The Mi’kmaq and Eastern Abenaki are reported to consume alewife [1, 2], sometimes also called gaspereau [3, 4]. To obtain the fish, the Mi’kmaq used weirs built by placing wood stakes next to each other into the ground at the mouth of tidal streams or rivers in spring. They preserved their catch by cleaning, splitting and hanging the fish on short wooden racks over a smoky fire .
The Wampanoag are known to have eaten smoked alewife as a staple winter food. They caught them in freshwater ponds such as the Mashpee and Herring Ponds during their migration from the seas to freshwater ponds to spawn. They used a net made of twine with a two-inch wide mesh. One such net was square-shaped with its edges and center fixed to a pole in order to lift it from the water. The net was fastened to stone sinkers to submerge it in the water. The Wampanoag preserved alewife for later use by salting them on a stream bank and placing them in a barrel for four days. They would then dry them for three days and then smoke them on a stick in a smoke house in which the smoke was produced by burning white oak, sugar maple and sweet fern .
1. Prins HEL: The Mi'kmaq: Resistance, Accommodation, and Cultural Survival, vol. Series: Case studies in Cultural Anthropology. Fort Worth: Harcourt Brace College Publishers; 1996.
2. Snow DR: Eastern Abenaki. In: Handbook of North American Indians, Volume 15: Northeast. edn. Edited by Trigger BG. Washington, DC: Smithsonian Institution; 1978: 137-139.
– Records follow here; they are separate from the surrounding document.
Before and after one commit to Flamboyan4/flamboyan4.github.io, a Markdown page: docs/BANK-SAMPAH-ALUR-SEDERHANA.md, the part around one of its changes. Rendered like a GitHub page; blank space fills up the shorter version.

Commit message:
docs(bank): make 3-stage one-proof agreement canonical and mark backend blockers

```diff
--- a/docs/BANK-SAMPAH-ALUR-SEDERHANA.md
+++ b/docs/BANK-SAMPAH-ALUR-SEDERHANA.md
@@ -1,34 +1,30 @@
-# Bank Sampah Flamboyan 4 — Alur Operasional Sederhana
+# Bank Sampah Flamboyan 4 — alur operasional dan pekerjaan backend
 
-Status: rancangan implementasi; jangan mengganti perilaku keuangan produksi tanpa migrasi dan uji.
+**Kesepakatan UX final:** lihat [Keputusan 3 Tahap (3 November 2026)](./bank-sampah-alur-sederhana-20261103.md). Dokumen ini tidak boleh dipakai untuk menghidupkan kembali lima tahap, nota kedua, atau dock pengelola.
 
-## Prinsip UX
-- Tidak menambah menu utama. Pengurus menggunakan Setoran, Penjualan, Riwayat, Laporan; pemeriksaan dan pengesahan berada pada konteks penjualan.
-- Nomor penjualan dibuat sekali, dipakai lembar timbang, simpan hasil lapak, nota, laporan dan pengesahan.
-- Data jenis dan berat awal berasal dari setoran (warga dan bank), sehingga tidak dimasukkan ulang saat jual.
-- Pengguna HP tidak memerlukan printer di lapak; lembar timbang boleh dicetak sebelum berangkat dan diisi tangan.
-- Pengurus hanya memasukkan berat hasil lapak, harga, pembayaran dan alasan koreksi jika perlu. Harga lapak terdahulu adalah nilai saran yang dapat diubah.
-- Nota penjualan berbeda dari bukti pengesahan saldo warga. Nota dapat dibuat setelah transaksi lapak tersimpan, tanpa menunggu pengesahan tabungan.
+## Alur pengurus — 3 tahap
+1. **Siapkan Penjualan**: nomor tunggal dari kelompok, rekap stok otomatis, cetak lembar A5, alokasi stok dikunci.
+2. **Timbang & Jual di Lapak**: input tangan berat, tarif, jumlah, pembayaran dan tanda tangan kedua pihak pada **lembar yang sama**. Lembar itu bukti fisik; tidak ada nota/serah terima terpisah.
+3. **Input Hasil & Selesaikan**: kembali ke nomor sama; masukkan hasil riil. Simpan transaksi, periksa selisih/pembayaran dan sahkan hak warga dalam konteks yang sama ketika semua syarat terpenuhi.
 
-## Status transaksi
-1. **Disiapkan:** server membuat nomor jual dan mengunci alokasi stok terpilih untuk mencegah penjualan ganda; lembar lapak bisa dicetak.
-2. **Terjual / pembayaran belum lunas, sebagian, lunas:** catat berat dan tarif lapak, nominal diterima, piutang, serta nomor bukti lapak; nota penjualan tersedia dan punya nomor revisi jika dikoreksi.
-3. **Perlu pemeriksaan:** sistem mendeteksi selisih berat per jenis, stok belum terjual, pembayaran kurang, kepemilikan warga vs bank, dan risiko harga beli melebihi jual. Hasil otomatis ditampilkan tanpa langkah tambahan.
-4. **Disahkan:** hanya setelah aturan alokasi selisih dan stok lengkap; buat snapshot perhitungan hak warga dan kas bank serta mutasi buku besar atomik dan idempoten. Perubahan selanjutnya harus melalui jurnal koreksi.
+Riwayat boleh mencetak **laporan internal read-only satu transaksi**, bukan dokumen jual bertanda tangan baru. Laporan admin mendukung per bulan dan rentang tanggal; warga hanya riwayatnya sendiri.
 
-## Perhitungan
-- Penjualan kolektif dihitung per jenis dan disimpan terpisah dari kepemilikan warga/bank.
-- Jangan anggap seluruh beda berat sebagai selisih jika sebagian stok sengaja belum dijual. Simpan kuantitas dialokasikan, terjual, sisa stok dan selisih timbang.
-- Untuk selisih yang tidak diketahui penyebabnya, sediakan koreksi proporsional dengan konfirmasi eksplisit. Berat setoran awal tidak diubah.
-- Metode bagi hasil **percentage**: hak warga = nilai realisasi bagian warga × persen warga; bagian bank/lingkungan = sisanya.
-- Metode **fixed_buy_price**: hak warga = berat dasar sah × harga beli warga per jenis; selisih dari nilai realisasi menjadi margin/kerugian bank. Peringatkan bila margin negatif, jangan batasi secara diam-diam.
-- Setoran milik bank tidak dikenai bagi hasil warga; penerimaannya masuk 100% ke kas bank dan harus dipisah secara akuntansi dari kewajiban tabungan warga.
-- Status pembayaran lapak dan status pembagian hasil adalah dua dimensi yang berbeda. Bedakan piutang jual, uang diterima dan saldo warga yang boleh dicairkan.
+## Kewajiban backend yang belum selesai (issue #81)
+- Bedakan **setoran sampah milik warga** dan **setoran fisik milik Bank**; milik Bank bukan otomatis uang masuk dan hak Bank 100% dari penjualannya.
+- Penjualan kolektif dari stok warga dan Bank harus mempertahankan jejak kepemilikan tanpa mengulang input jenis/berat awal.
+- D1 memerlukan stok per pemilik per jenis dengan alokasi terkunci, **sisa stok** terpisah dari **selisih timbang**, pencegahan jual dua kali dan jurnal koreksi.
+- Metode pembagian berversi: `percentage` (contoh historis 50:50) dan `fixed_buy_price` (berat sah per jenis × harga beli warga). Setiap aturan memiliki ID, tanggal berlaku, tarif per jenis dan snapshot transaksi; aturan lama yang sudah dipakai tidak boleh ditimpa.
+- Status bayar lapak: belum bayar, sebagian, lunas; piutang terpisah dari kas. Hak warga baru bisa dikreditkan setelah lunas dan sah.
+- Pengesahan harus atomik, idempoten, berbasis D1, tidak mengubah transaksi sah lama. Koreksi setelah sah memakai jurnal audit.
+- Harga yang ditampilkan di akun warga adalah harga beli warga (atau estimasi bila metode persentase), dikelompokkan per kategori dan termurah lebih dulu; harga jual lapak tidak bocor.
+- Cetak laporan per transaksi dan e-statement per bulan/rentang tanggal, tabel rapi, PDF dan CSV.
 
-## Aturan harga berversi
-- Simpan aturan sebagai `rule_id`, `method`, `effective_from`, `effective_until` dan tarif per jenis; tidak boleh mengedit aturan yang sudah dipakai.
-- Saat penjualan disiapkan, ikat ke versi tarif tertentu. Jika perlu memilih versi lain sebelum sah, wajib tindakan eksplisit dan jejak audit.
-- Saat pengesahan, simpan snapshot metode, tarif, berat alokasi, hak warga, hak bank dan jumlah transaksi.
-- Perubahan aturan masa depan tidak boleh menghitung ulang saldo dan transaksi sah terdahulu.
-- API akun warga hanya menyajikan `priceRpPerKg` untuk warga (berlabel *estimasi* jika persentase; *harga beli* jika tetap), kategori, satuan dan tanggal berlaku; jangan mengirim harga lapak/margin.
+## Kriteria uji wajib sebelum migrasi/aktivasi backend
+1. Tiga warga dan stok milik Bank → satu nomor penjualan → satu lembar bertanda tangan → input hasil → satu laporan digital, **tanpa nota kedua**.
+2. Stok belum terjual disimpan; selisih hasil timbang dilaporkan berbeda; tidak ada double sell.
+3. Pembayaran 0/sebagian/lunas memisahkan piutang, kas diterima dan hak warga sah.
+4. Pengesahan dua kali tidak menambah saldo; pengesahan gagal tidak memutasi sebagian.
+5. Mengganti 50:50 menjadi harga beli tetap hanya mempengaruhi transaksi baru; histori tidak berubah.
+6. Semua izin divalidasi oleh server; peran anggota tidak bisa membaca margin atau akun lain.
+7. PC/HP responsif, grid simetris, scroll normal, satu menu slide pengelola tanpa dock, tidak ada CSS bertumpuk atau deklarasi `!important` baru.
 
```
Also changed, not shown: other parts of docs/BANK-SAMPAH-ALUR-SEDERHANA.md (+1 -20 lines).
3. Speck FG, Dexter RW: Utilization of animals and plants by the Micmac Indians of New Brunswick. Journal of the Washington Academy of Sciences 1951, 41(8):250-259.
4. Stoddard NB: Micmac Foods, vol. re-printed from the Journal of Education February 1966. Halifax, Nova Scotia: Halifax Natural Science Museum; 1970.
5. Speck FG, Dexter RW: Utilization of marine life by the Wampanoag Indians of Massachusetts. Journal of the Washington Academy of Sciences 1948, 38(8):257-265.
The alewife (Alosa pseudoharengus) is a small searun fish occurring along the North American Atlantic coast, from Labrador to North Carolina, and migrating to freshwater to spawn, but some populations are landlocked and spend their entire life in freshwater, like in the Great Lakes. Those lake populations periodically undergo massive summer die-offs when carcasses invade the shores. Alewife are in the herring and shad family and are most closely related to the American shad (A. sapidissima). They are silvery and laterally-compressed with a single dorsal fin, a forked tail, no lateral line, obvious scales, and a unique dark spot at the eye-level behind the head. Searun alewife, reach up to 40 cm long and tend to be larger than landlocked one, rarely reaching more than 15 cm long.
"Alosa pseudoharengus" [http://eol.org/pages/205466/details]